Video Mystery Shopping Tip: Bridging the Gap between Sales and Management
As a new homes sales manager, did you realize that you are actually a bridge? You are the bridge between your sales team and the management team. At times this can be an incredibly difficult balancing act! On the one hand, you want to fight for your sales team tooth and nail. You want to defend them and protect them and make everything wonderful for them. Now, on the other hand, you are a part of senior management. You have to walk the corporate line. You are the ‘face’ of the company to your sales people. Whenever a new policy or procedure is implemented, it is your job to roll it out to the sales team and get their support and buy in, no matter what your thoughts about it are.

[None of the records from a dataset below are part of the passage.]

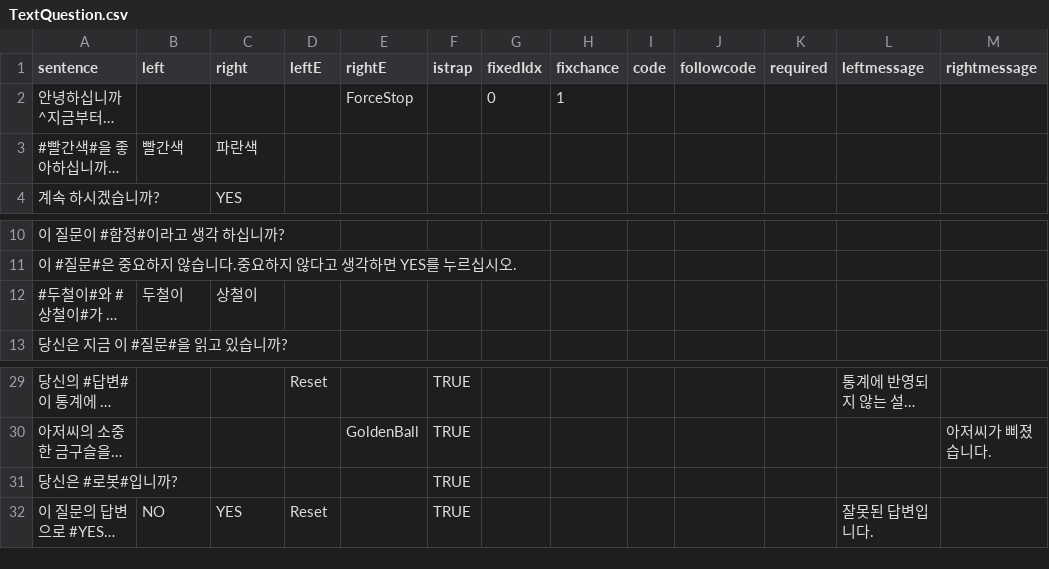
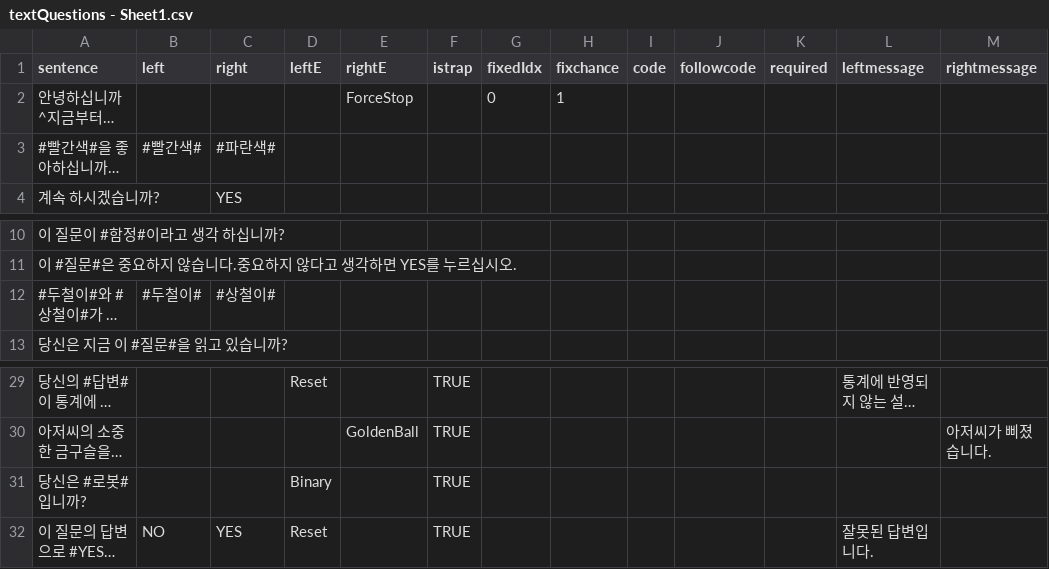
Before and after one commit to munsung143/ComputerGame, a CSV file: Assets/CSV/textQuestions - Sheet1.csv (was Assets/CSV/TextQuestion.csv), drawn as a sheet; only a part is shown, gaps mark what is left out; long unchanged cells end in …; the diff names each change by its address in the sheet, - before the commit and + after, or states it on an @@ line.

```diff
--- a/Assets/CSV/TextQuestion.csv
+++ b/Assets/CSV/textQuestions - Sheet1.csv
-B3 (left): 빨간색
+B3 (left): #빨간색#
-C3 (right): 파란색
+C3 (right): #파란색#
-B12 (left): 두철이
+B12 (left): #두철이#
-C12 (right): 상철이
+C12 (right): #상철이#
-D31 (leftE): (empty)
+D31 (leftE): Binary
```
Also changed, not shown: 10 other files.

In a perfect world this would not be such a difficult task. But, we don’t live in a perfect world, do we? So, how do you as a sales manager obtain the support and trust of your sales team, while at the same time keeping the respect and trust of your management team? Things that make you go HUMMMM.
Well, for starters honesty it always your best policy. But, that doesn’t always get you over the bridge, here are a couple of tips on how to keep YOUR bridge open between management and sales.
- Maintain and establish a professional relationship with your sales people. Your first alliance is to the company. Your job is to grow and improve your sales team. You are their coach, not their best friend. Keep your relationship open, but always professional. Don’t cross that line.
- Never state anything negative about the company or management’s policies or procedures. It is not your job to state your opinion about what management has decided, it is your job to inform and explain these policies to your sales team and help them to achieve the goals set by the company.
- Don’t Run the Zone from the Throne. Get out there to find out what is really going on with your team in your sales offices. You are their leader and your job is to know what is happening in the field!
- Include management in your sales meetings. Let them have a chance to get to know the team. After all, you are all on the same team!
- You are the selected mouth piece for management to the sales team. However, that doesn’t mean you won’t have to *translate* the message in a language your sales team will understand and accept. You must be non-threatening and non-judgmental. As a sales manager, you now speak two languages, Sales and Management. Become fluent in both!
- Don’t gossip with the management team about any of your sales people. You are the leader of your team and if you don’t like something that is happening with your team, handle it. Or discuss it with the appropriate person in a professional manner.
- Build strong relationships with your management team. These are your peers. Some sale managers tend to get a ‘sales mentality’ with management. Realize that you are part of the senior management and that the team relies on your knowledge, expertise and input.
- If there are new policies and procedures that you know are not going to be popular with your sales team, enlist the support of management. Let’s say Accounting is changing the sales commission structure, ask your CFO to attend an upcoming sales meeting to better explain the changes and the company’s reasoning behind them. And allow the sales team to ask questions.
You are the bridge! That is an honor and a privilege! Don’t get stuck in the middle of the bridge. There is always a way on and off the bridge. It all starts with open and honest communication.